(Bloomberg News) -- There’s bad news for companies that may have accidentally overpaid this year’s "repatriation" taxes on foreign profits: they won’t be getting a refund.
The Internal Revenue Service said in a legal memorandum dated Thursday that it won’t rebate any such overpayments or credit them toward tax bills not tied to repatriation, such as annual bills for corporate income.
“A lot of taxpayers” who had expected reimbursement “are going to be disappointed,” Robert Willens, an independent tax and accounting expert, wrote in a client note Friday. "No such refund will be forthcoming.”
Multinationals that likely overpaid include those in the pharmaceutical and technology sectors, such as Pfizer Inc. and Apple Inc., because they have the largest stockpiles of foreign profits, Willens said.
Andrew Silverman, a Bloomberg Intelligence analyst, said banks also are likely to be affected. “I can’t think of another industry that is as conservative as banks with their taxes, but if there is, then they’d likely be overpaying, as well,” he said.
Under the Republican tax law enacted in December, companies started making payments for the 2017 tax year on an estimated $3.1 trillion in profits stockpiled overseas since 1986. Companies are required to tally up their foreign earnings and pay a two-tiered levy. The rates are 15.5 percent for cash and 8 percent on non-cash or other illiquid assets.
Companies can elect to pay in interest-free instalments over eight years.

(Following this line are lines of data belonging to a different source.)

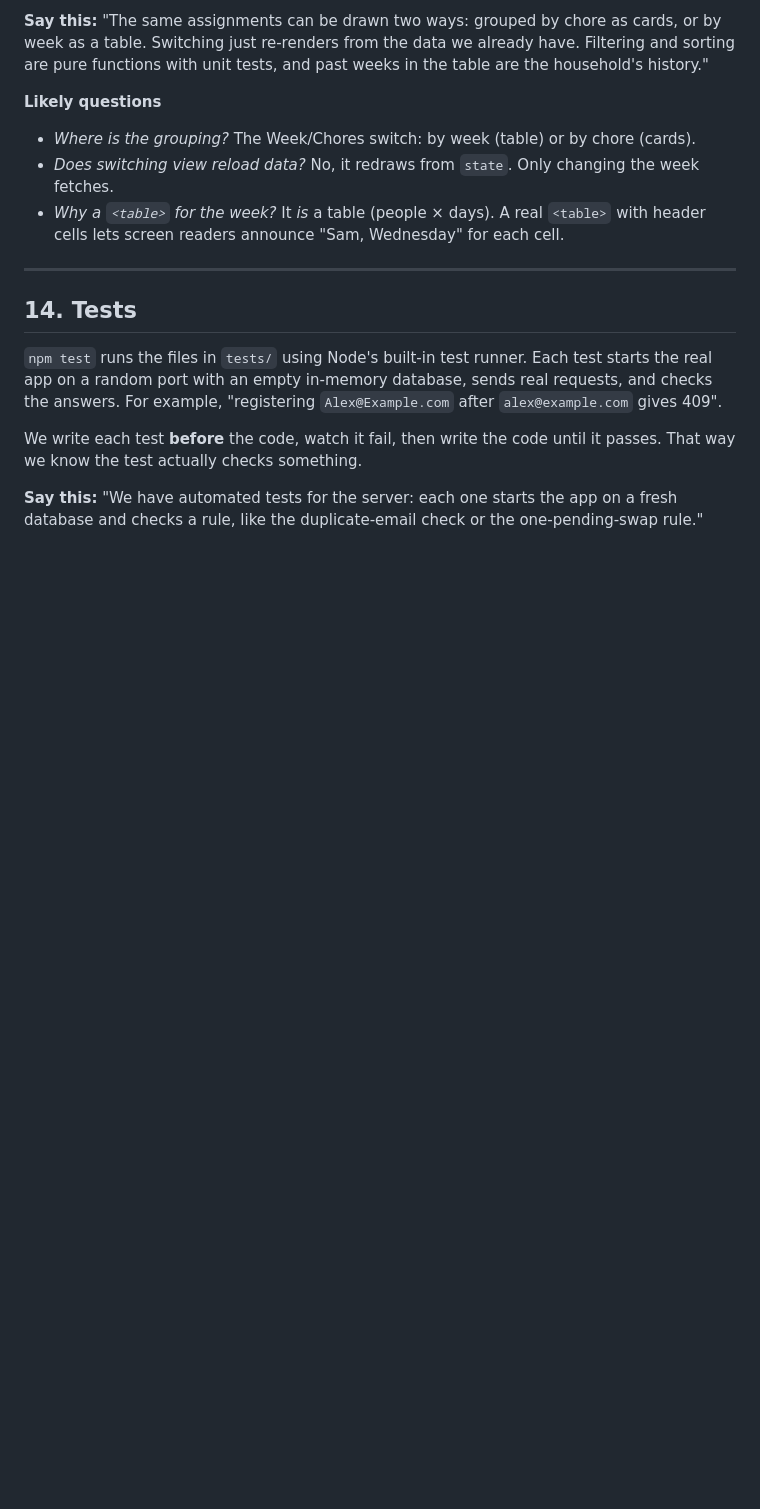
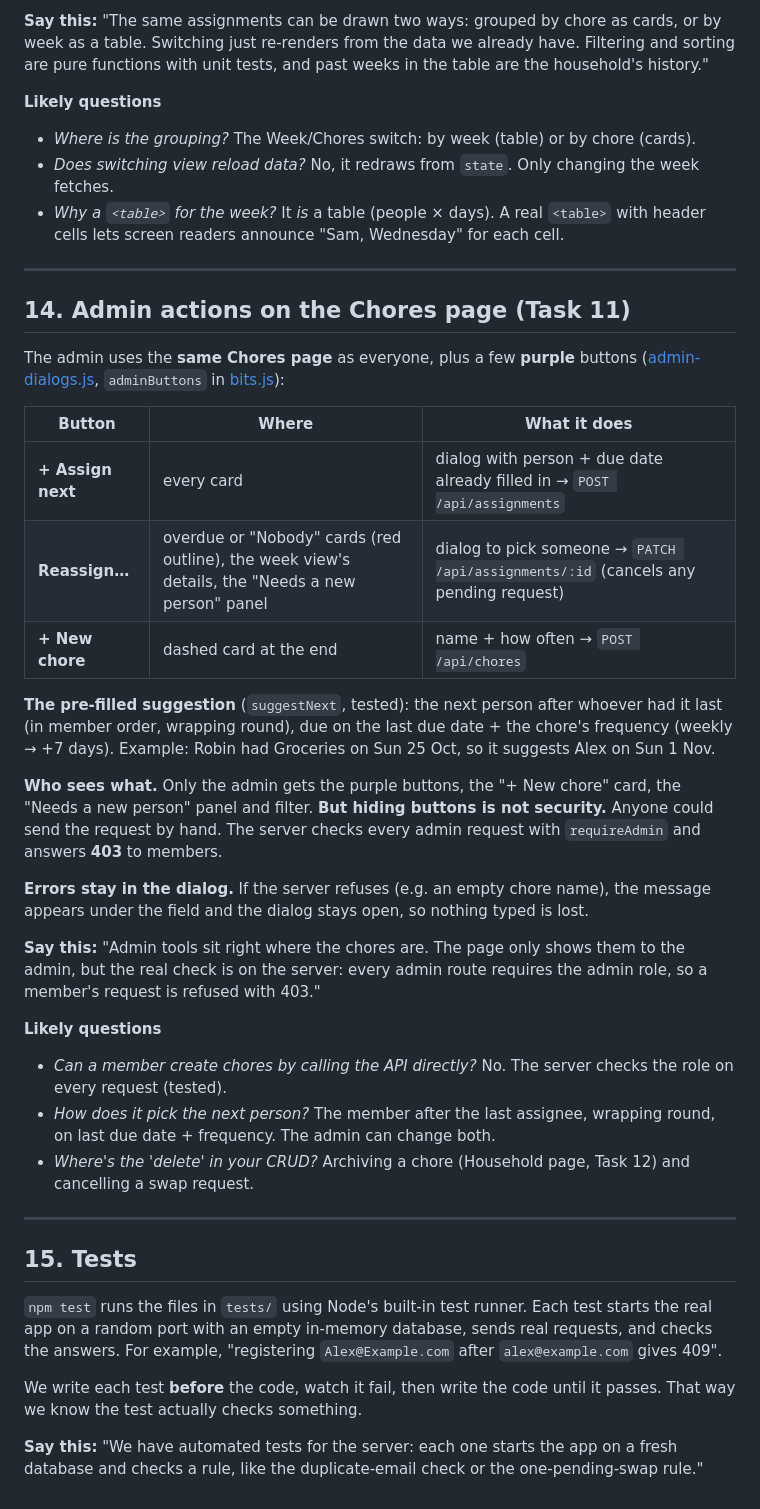
Before and after one commit to SunthornK/TrashTalk, a Markdown page: docs/how-it-works.md, the part around the change. Drawn GitHub-style; blank space fills up the shorter version.

Commit message:
docs: study guide for admin actions

```diff
--- a/docs/how-it-works.md
+++ b/docs/how-it-works.md
@@ -503,7 +503,32 @@ The rules behind these are pure functions in [filters.js](../public/js/chores/fi
 
 ---
 
-## 14. Tests
+## 14. Admin actions on the Chores page (Task 11)
+
+The admin uses the **same Chores page** as everyone, plus a few **purple** buttons ([admin-dialogs.js](../public/js/chores/admin-dialogs.js), `adminButtons` in [bits.js](../public/js/chores/bits.js)):
+
+| Button | Where | What it does |
+|---|---|---|
+| **+ Assign next** | every card | dialog with person + due date already filled in → `POST /api/assignments` |
+| **Reassign…** | overdue or "Nobody" cards (red outline), the week view's details, the "Needs a new person" panel | dialog to pick someone → `PATCH /api/assignments/:id` (cancels any pending request) |
+| **+ New chore** | dashed card at the end | name + how often → `POST /api/chores` |
+
+**The pre-filled suggestion** (`suggestNext`, tested): the next person after whoever had it last (in member order, wrapping round), due on the last due date + the chore's frequency (weekly → +7 days). Example: Robin had Groceries on Sun 25 Oct, so it suggests Alex on Sun 1 Nov.
+
+**Who sees what.** Only the admin gets the purple buttons, the "+ New chore" card, the "Needs a new person" panel and filter. **But hiding buttons is not security.** Anyone could send the request by hand. The server checks every admin request with `requireAdmin` and answers **403** to members.
+
+**Errors stay in the dialog.** If the server refuses (e.g. an empty chore name), the message appears under the field and the dialog stays open, so nothing typed is lost.
+
+**Say this:** "Admin tools sit right where the chores are. The page only shows them to the admin, but the real check is on the server: every admin route requires the admin role, so a member's request is refused with 403."
+
+**Likely questions**
+- *Can a member create chores by calling the API directly?* No. The server checks the role on every request (tested).
+- *How does it pick the next person?* The member after the last assignee, wrapping round, on last due date + frequency. The admin can change both.
+- *Where's the 'delete' in your CRUD?* Archiving a chore (Household page, Task 12) and cancelling a swap request.
+
+---
+
+## 15. Tests
 
 `npm test` runs the files in `tests/` using Node's built-in test runner. Each test starts the real app on a random port with an empty in-memory database, sends real requests, and checks the answers. For example, "registering `Alex@Example.com` after `alex@example.com` gives 409".
 
```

Along with a cut in the corporate rate to 21 percent from 35 percent, the rules help shift the U.S. away from a system of taxing global profits toward taxing generally domestic income only.
Clinton Wallace, a law professor at the University of South Carolina, said the “overpaid” money isn’t gone, though the use of it is limited to paying the rest of the instalments.
“Any extra amounts paid for 2017 by taxpayers electing to pay in instalments can only be applied to the next instalment,” he said. “It cannot be applied to offset other tax payments.”
Still, companies that overpaid would prefer a refund or a credit against their 2018 overall corporate tax bills. “The last thing you want” is credit against future repatriation instalments, because they’re interest-free, Willens said. “You don’t want to pre-pay an interest-free loan.”
The IRS made its announcement in a bulletin that cited a legal memorandum by the agency’s office of chief counsel.
While the tax code authorizes the agency to apply overpayments against outstanding liabilities and to refund any balances, that doesn’t apply to instalment payments, the IRS memo said.
But the IRS position may face challenges. “There are a lot of corporations in this boat and they have expressed concerns with the service’s legal basis for this answer,” Willens wrote.
The new tax law created uncertainty among multinationals over how to calculate the tax and at which rate. While the Treasury Department clarified some of those ambiguities this week, that’s too late for companies that overpaid earlier this year.
And more fuzziness remains. The IRS memorandum “is an implicit acknowledgment by the IRS and Treasury that companies don’t know exactly how much to pay in repatriation tax and likely won’t know exactly how to much to pay for some time,” Silverman said.